**Exercise description:** Return every line of the data below that includes the string "docs".

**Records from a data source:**
--- --- ---

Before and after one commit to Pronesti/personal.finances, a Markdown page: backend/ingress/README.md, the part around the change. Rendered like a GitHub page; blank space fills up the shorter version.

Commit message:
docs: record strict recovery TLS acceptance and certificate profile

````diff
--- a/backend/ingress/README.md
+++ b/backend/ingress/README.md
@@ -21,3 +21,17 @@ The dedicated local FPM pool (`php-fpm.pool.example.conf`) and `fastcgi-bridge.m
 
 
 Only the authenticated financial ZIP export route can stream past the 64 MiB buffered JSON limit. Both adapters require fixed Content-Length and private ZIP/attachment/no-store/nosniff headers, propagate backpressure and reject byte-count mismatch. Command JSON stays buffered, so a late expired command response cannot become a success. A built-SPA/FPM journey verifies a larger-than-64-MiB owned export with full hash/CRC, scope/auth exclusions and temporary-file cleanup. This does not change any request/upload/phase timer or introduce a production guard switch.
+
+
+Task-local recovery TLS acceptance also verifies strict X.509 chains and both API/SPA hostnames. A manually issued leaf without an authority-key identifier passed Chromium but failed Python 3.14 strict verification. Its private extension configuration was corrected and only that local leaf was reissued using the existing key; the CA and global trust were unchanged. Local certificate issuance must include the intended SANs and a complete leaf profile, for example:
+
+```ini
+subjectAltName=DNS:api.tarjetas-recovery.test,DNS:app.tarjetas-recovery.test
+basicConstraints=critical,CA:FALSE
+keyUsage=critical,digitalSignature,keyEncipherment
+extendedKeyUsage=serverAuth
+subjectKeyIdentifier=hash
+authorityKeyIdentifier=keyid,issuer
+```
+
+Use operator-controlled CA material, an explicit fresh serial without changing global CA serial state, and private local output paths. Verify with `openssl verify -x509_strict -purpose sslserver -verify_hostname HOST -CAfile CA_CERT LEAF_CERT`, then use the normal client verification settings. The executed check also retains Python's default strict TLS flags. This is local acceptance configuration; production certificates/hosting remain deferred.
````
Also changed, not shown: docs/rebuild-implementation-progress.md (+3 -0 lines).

--- --- ---

**Answer for this exercise:**
docs: record strict recovery TLS acceptance and certificate profile
Also changed, not shown: docs/rebuild-implementation-progress.md (+3 -0 lines).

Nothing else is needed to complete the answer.